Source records

======

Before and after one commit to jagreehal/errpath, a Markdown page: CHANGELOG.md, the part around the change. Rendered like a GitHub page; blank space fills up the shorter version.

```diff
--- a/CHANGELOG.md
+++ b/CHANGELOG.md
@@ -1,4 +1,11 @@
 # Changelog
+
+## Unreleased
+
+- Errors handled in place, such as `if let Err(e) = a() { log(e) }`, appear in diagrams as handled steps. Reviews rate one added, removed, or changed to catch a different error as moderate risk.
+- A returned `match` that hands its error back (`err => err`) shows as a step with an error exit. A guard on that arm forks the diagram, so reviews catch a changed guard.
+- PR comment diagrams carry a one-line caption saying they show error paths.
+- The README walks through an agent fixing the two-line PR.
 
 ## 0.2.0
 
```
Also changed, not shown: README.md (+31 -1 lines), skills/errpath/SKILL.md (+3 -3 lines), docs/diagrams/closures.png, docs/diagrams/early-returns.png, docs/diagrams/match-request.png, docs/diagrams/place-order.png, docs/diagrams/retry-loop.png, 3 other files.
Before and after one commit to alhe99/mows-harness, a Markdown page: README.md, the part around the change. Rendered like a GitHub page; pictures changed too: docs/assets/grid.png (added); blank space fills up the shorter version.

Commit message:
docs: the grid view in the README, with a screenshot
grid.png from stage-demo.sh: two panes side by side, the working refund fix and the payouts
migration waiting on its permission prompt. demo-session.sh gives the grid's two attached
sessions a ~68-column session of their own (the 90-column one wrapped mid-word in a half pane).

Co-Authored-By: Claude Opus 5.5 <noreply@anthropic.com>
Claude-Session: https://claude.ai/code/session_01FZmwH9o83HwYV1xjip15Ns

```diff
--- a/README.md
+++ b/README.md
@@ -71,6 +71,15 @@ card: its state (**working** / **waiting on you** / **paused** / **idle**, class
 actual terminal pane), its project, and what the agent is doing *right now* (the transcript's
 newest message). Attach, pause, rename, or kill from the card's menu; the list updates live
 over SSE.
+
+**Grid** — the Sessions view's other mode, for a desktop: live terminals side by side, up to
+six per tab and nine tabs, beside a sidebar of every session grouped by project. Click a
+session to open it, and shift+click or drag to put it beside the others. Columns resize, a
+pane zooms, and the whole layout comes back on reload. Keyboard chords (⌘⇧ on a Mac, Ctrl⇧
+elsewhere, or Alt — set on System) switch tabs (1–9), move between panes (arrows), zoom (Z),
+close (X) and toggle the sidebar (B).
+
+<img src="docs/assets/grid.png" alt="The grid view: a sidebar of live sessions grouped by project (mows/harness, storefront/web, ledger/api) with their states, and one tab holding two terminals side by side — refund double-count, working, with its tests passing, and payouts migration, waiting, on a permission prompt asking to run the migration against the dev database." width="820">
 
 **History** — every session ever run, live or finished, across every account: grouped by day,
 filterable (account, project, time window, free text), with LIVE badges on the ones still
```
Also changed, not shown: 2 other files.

======

Looking at the records above, say how many lines contain the string "sidebar". Give the number and no other words.

Solved exercise: 3